Economists do it with models


Economic models | Big questions and big numbers |

But the policymakers who swallow these simulations have little way of knowing what is driving the results: is it deep theory, solid data, or arbitrary pruning? Sometimes the model-maker himself does not know.

I once had to use some I/O modeling software to assess the economic impacts of a particular program. Actually, I was revising the numbers so that they could be compared to the estimated impacts of a similar program in a different year. I had no idea how to use the software, and the user’s manual was thicker than my attention span would allow. So my tactic was to replicate the results of the old estimation, which I hadn’t done, then apply the same procedure to the new data. So far, so good.

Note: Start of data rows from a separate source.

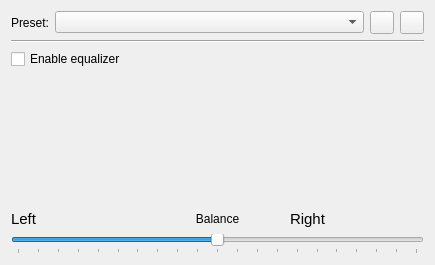
The window that src/equalizer/equalizer.ui (strawberrymusicplayer/strawberry) describes before a commit, drawn with Qt 5.
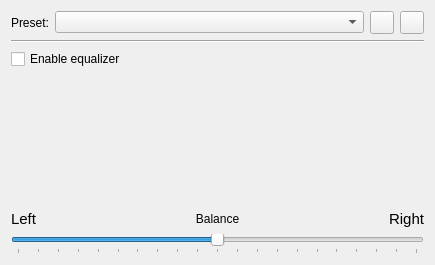
The same window after the commit. Icons and pictures are not drawn.

Commit message: Improve equalizer and fix alignment of label right

The edit to the form file:
```diff
--- a/src/equalizer/equalizer.ui
+++ b/src/equalizer/equalizer.ui
@@ -119,7 +119,7 @@
         <string>Right</string>
        </property>
        <property name="alignment">
-        <set>Qt::AlignBottom</set>
+        <set>Qt::AlignBottom|Qt::AlignRight|Qt::AlignTrailing</set>
        </property>
       </widget>
      </item>
```
Left out of the diff: 8 changed lines with no effect on the pictures. The commit also changes 3 other files.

But when a paper containing these results was submitted to a journal and peer-reviewed, there was uncertainty about whether the initial procedure was correct — does this number already include that number?, are these assumptions about different economic sectors correct? Nervous, I now pored through the user manual (anxiety can heighten my attention span), trying to connect the basic mathematics to the actual inner-workings of the software. In the end, I think I found the correct interpretation of results, although the model still contained arbitrary assumptions. Worse, to eliminate those assumptions, I would have had to make an entire host of new, more arbitrary assumptions that would have made the model seem more comprehensive, but would, in my mind, have also made it even less accurate.

And I have (some) experience with this kind of thing. Imagine a legislator with a business background making important decisions on the basis of these kinds of models. And if the experts disagree, what good is deference to expertise?


%d bloggers like this: